PawPaw and Paprika, two great bears of the Egyptians
of Lancashire, the Witches’ County, Chohawniskey Tem

who, when our camp plucked its tents and pulled out its maps,
walked steadily with the wagons, ambling, always ambling,

all across the open pages of wet England, footing
as far as Pappin-eskey Tem, the flat Duck County,

crossing to Curo-mengreskey Gav, the Boxers’ Town;
padded on to Paub-pawnugo Tem, Apple-Water County

as good for bears as for their Gypsy masters, although
who is master is moot after much apple-water;

then to bide by Bokra-mengreskey Tem, Shepherds’ County,
for their collies are trained not to bark at bears, but slyly, gently,
slink big-eyed as children behind their shepherd’s greeting.

 

Ambling, bears, always ambling … mooching to Mi-develeskey Tem,
My God’s Town, the God for all bears too,

God of pays and padding, of Polar, Kodiak and Koala;
Sniffing superiorly through Dinelo Tem, the Fools’ County;

circling with our circus to Shammin-engreskey Gav, Chairmakers’ Town,
nosing north through Lil-engreskey Gav, a Town Made of Readers,

then paws over eyes for Kaulo Gav, The Black Town;
joy at Jinney-mengreskey Gav, the Sharpers’ Town;

to Lancashire as it was then, wider country of white witches,
to the clean camps, to the great brown bears of the Egyptians.

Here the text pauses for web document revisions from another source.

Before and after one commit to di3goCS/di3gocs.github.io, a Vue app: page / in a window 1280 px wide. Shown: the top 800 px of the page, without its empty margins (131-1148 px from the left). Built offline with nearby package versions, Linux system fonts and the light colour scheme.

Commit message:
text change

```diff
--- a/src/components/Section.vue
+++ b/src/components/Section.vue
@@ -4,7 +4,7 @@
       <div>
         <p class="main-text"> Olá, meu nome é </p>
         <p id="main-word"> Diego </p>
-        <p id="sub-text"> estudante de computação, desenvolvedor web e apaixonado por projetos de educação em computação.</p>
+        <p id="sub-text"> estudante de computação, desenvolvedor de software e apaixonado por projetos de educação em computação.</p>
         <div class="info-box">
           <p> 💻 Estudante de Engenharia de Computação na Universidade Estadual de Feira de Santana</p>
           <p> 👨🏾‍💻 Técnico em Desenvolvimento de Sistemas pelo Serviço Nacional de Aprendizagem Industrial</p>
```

To PawPaw and Paprika, backwards in time they go, pad pad. Goodbye.

 

The bears’ route: Lancashire to Lincolnshire to Nottingham to Herefordshire to Susses to Canterbury through Suffolk to Windsor through Oxford to Birmingham to Manchester and Lancashire.